Recently I surpassed the 50,000 tweet mark.
That’s roughly 5,000,000 characters of typing, assuming an average of 100 characters a tweet.
And it’s been worth every one of them.
So the question is why? I’ve practically written enough on Twitter for five books, am a member of the 50/50 club (50k tweets, 50k followers) (I totally just made up that club right now. You’re welcome. I’m like the Jose Canseco of Twitter when he joined the 40/40 club in baseball, except I doubt I’ll be making an appearance on celebrity boxing anytime soon)
It’s not the fact that I’ve spouted off on Twitter 50,000 times, it’s the content of those tweets. The majority of them have been conversations. If you take a look at my stats you can see that almost 75% of my tweets have been replies. Over 37,000 of my tweets have been points of conversation. That’s why Twitter works for some and not for others.
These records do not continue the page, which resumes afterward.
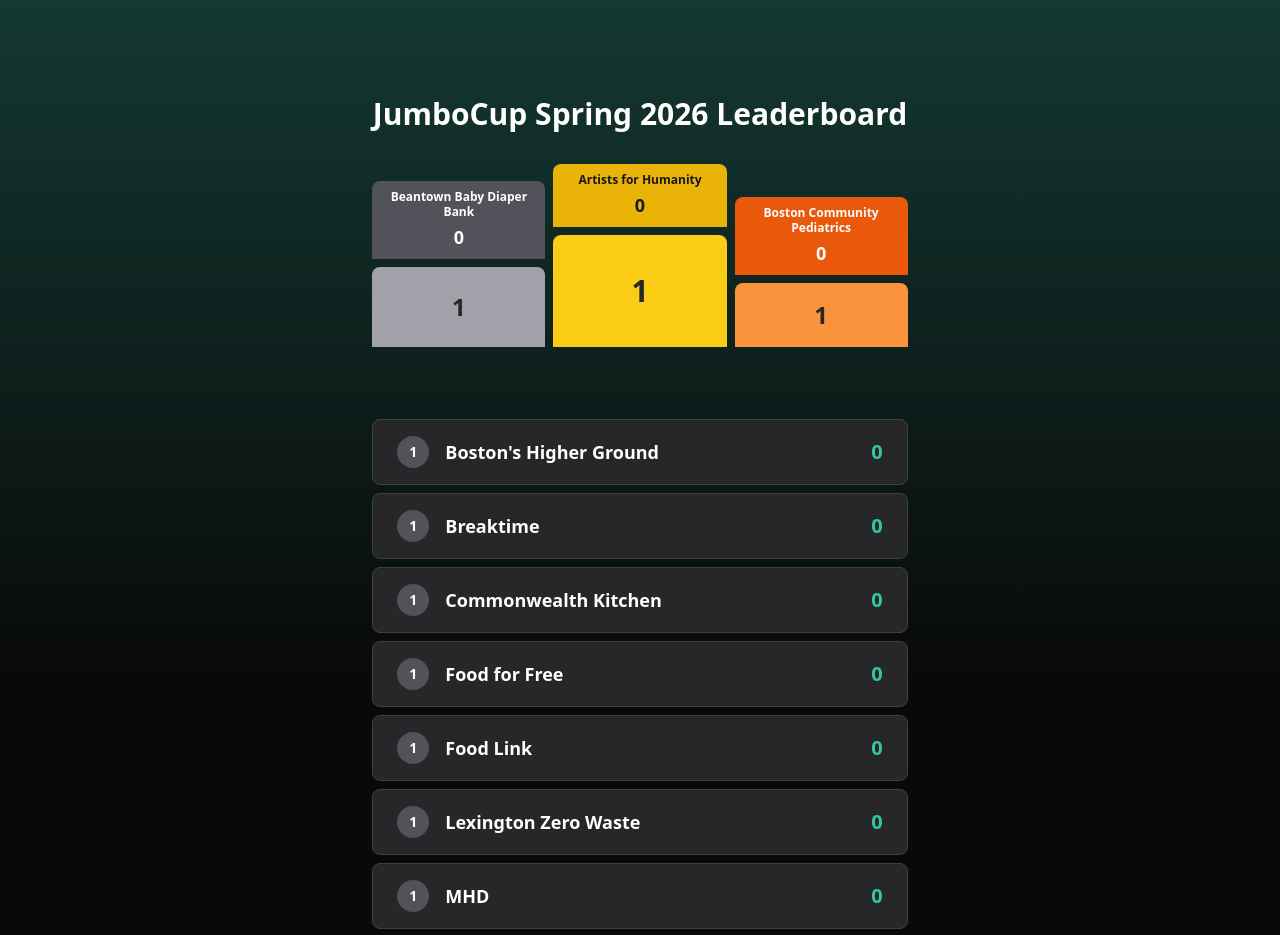
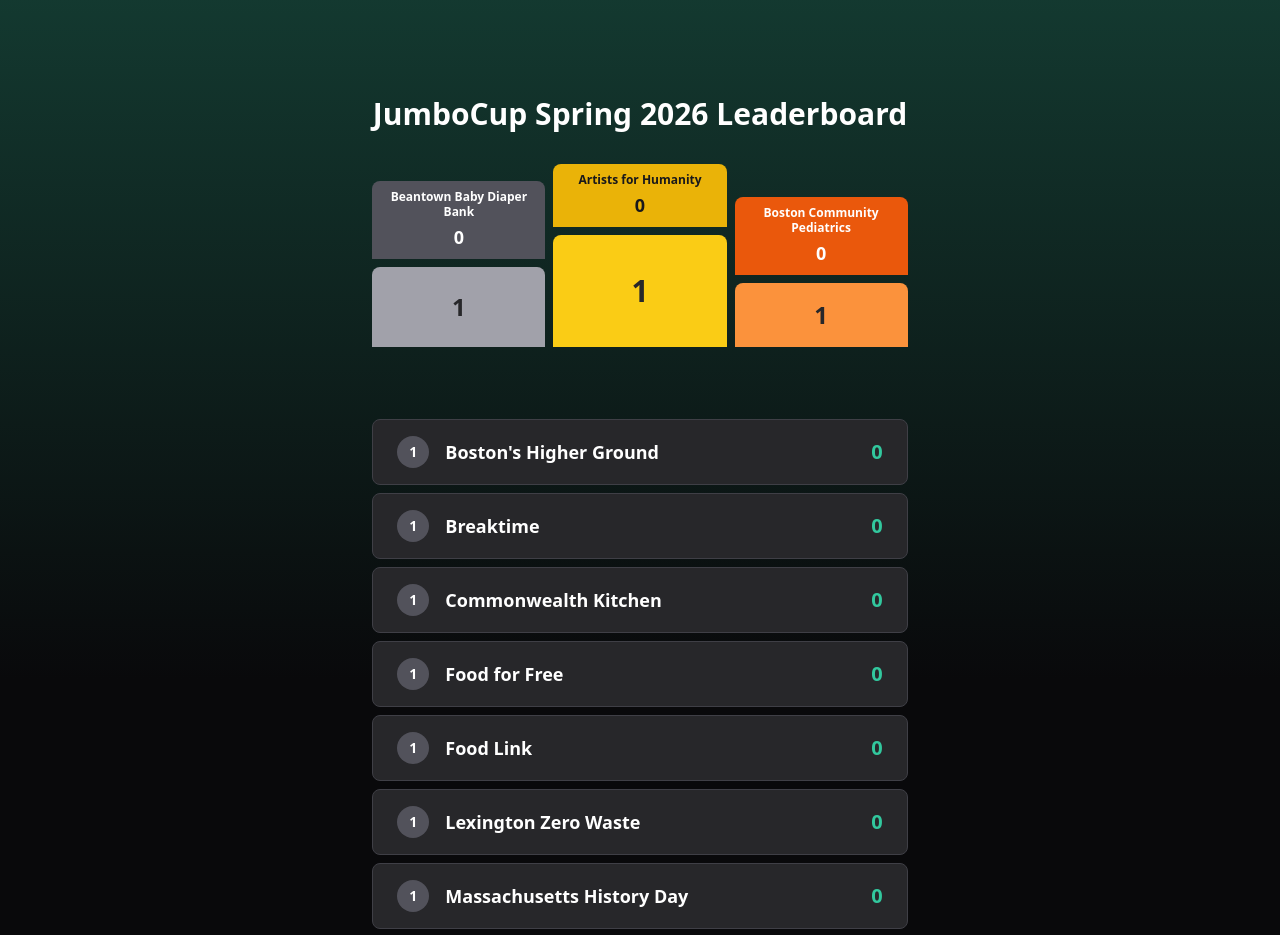
Before and after one commit to JumboCode/jumbocode.org-2024, a Next.js app: page /jumbocup in a window 1280 px wide. Shown: the top 935 px of the page. Built offline with nearby package versions, Linux system fonts and the light colour scheme.

Commit message:
rename mhd

```diff
--- a/components/leaderboard.tsx
+++ b/components/leaderboard.tsx
@@ -30,7 +30,7 @@
   { id: 7, name: "Food for Free", score: 0 },
   { id: 8, name: "Food Link", score: 0 },
   { id: 9, name: "Lexington Zero Waste", score: 0 },
-  { id: 10, name: "MHD", score: 0 },
+  { id: 10, name: "Massachusetts History Day", score: 0 },
   { id: 11, name: "School on Wheels", score: 0 },
   { id: 12, name: "The Loop Lab", score: 0 },
 ];
```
Twitter is a conversation.
I know, I know “TWITTER HAS NO RULES” and flippity-flo, but the point is if you believe that business is built on relationships, you have to make building them your business.
“Thanks” “awesome” “good” (ok, and “Vegas”. Did I mention I’m opening keynote for BlogWorld in Vegas in October? Just be there)
I joined Twitter to get to know other business owners. It wasn’t to directly create business revenue, but if you’re great at what you do and connect with other great people, business is bound to happen either through joint-ventures or direct sales. People ask me all the time “Ya, but is Twitter worth it for my business?” Do you think I’d hit keys over five million times if I thought it was a waste of time??? I’m not a lonely guy. I have friends. Twitter has just enhanced that even more to where the people I know now through Twitter has made my life and business better exponentially.
The point that’s missed is the time it takes. Have a look at this graph of my number of tweets per month and take a wild guess to when I started seeing great results through Twitter:
Social media doesn’t change the fact that relationships take time. You truly do get out of it what you put in. It’s tough at the start. You can see by the chart I was barely around at the beginning. You have to have faith in the conversation. it seems like no one is listening at first, but trust me, we all are.
And I’ve finally changed my opinion. I don’t think everyone should be on Twitter. It can’t be forced. I don’t want people who hate the idea of “talking about nothing” trying to make Twitter work for them. Get out of our Twitter pool, you’d probably just pee in it anyways then complain about the temperature.
To all those that do believe in talking with each other, I adore you. Thank-you for making my life, both business and personal better than I could have ever hoped for.
Here’s to the next 50,000. Oh, and here’s to Vegas too
(Note: to make your own Wordle visual graph of your tweets, you have to go to TweetStats and run your account analysis (it’s free) and then click on the tab at the top that says “Tweet Cloud” then near the bottom right choose “Don’t like the TweetCloud? Well then, go make a Wordle!” and choose “no @’s” so it removes people’s user names so you can see just the words you’ve used. Then come and let me know in the comments your most used words too.)Tweet